> [Exercise goal] A faithful copy of all the data is required; pictures should not be included.

══════

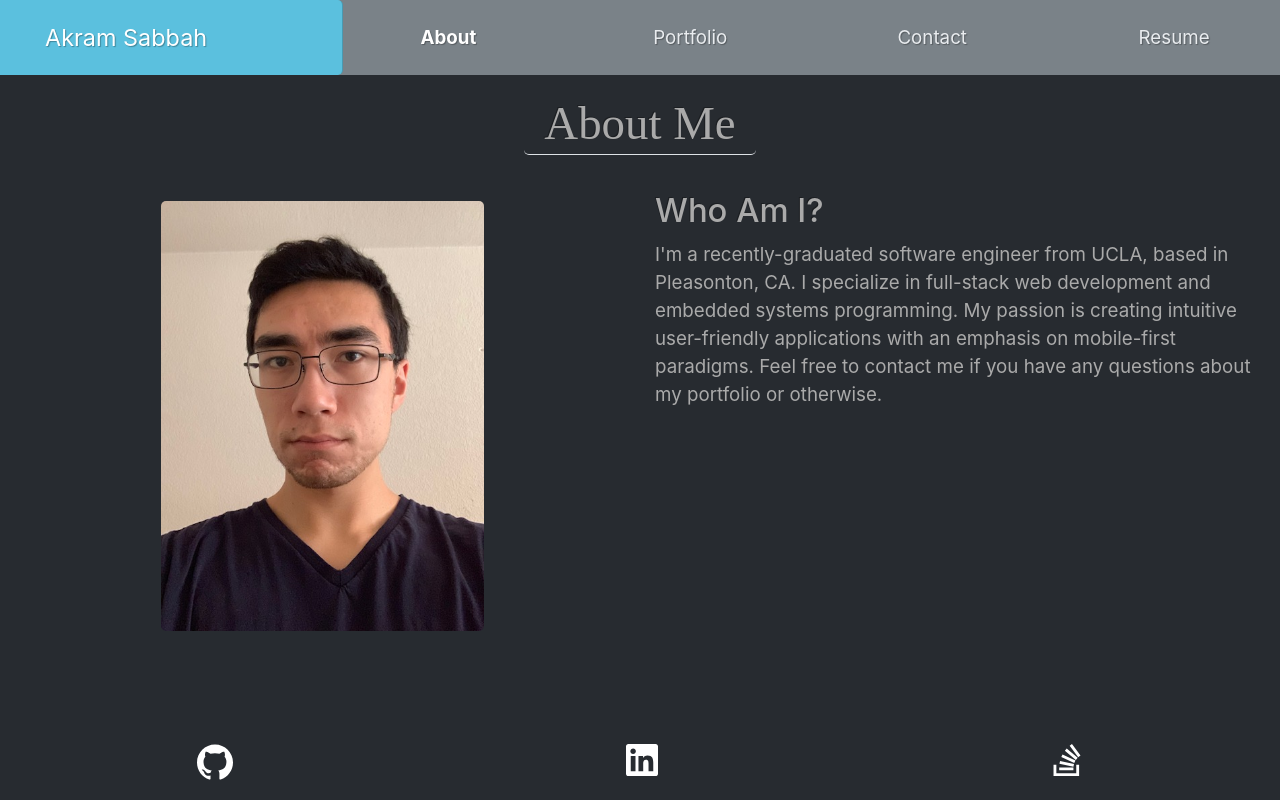
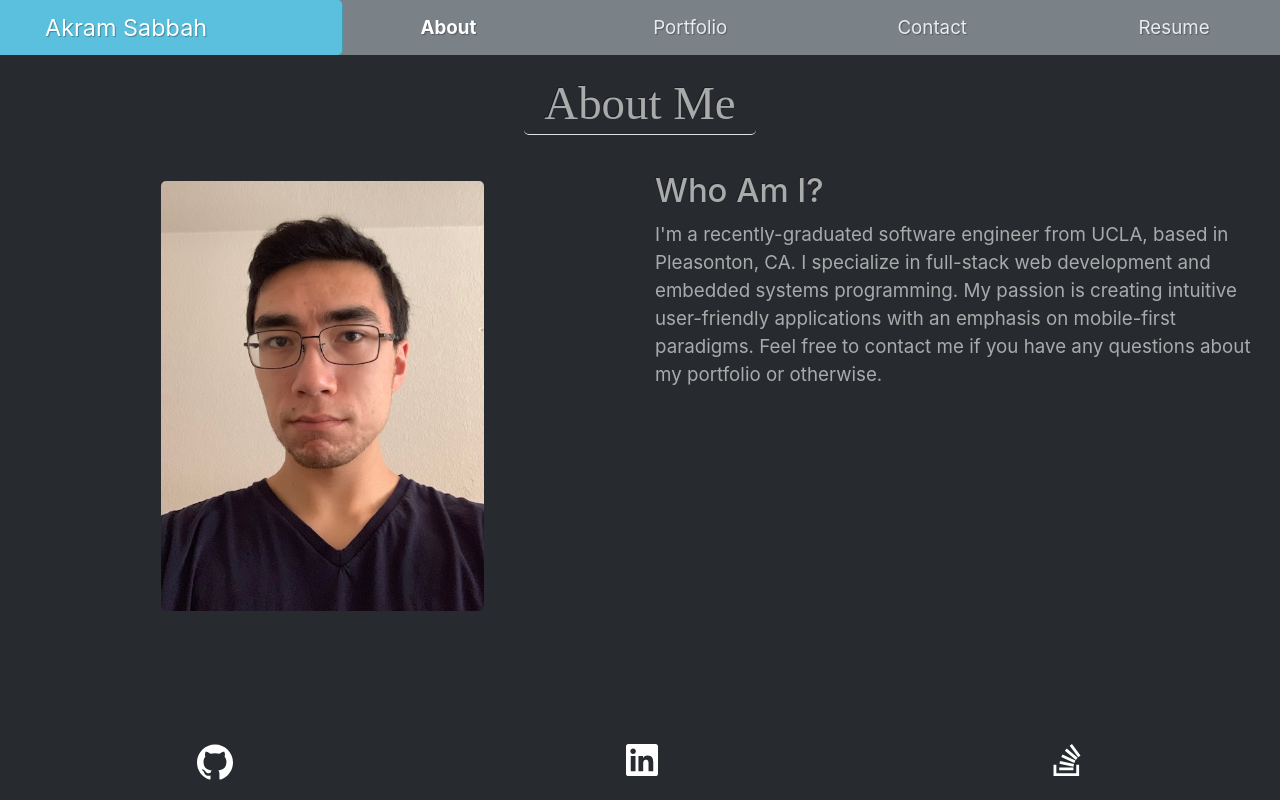
Before and after one commit to akramsabbah9/react-portfolio, a React (Create React App) app: page / in a window 1280 px wide. Shown: the top 800 px of the page. Built offline with nearby package versions, Linux system fonts and the light colour scheme.

Commit message:
shortened navbar vertical padding

```diff
--- a/src/components/Header/index.js
+++ b/src/components/Header/index.js
@@ -7,7 +7,7 @@ function Header({ sections, current, setCurrent }) {
     return (
         <header>
             <Navbar className="bg-secondary justify-content-center border-0 rounded-0 p-0 mb-3 flex-wrap row">
-                <Navbar.Brand className="text-white bg-info pt-3 pb-3 pl-5 pr-5 m-0 h-100 rounded-right col-lg">Akram Sabbah</Navbar.Brand>
+                <Navbar.Brand className="text-white bg-info pt-2 pb-2 pl-5 pr-5 m-0 h-100 rounded-right col-lg">Akram Sabbah</Navbar.Brand>
                 <Nav sections={sections} current={current} setCurrent={setCurrent} />
             </Navbar>
         </header>
--- a/src/components/Nav/index.js
+++ b/src/components/Nav/index.js
@@ -6,7 +6,7 @@ function MNav(props) {
     const {sections = [], current, setCurrent} = props;
 
     return (
-        <Nav className="w-100 pt-3 pb-3 justify-content-around text-light col-lg-9 row">
+        <Nav className="pt-2 pb-2 justify-content-around text-light col-lg-9 row flex-nowrap">
             {sections.map(section => (
                 <Nav.Item
                     key={section.name}
```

══════

> [Result]
Before and after one commit to akramsabbah9/react-portfolio, a React (Create React App) app: page / in a window 1280 px wide. Shown: the top 800 px of the page. Built offline with nearby package versions, Linux system fonts and the light colour scheme.

Commit message:
shortened navbar vertical padding

```diff
--- a/src/components/Header/index.js
+++ b/src/components/Header/index.js
@@ -7,7 +7,7 @@ function Header({ sections, current, setCurrent }) {
     return (
         <header>
             <Navbar className="bg-secondary justify-content-center border-0 rounded-0 p-0 mb-3 flex-wrap row">
-                <Navbar.Brand className="text-white bg-info pt-3 pb-3 pl-5 pr-5 m-0 h-100 rounded-right col-lg">Akram Sabbah</Navbar.Brand>
+                <Navbar.Brand className="text-white bg-info pt-2 pb-2 pl-5 pr-5 m-0 h-100 rounded-right col-lg">Akram Sabbah</Navbar.Brand>
                 <Nav sections={sections} current={current} setCurrent={setCurrent} />
             </Navbar>
         </header>
--- a/src/components/Nav/index.js
+++ b/src/components/Nav/index.js
@@ -6,7 +6,7 @@ function MNav(props) {
     const {sections = [], current, setCurrent} = props;
 
     return (
-        <Nav className="w-100 pt-3 pb-3 justify-content-around text-light col-lg-9 row">
+        <Nav className="pt-2 pb-2 justify-content-around text-light col-lg-9 row flex-nowrap">
             {sections.map(section => (
                 <Nav.Item
                     key={section.name}
```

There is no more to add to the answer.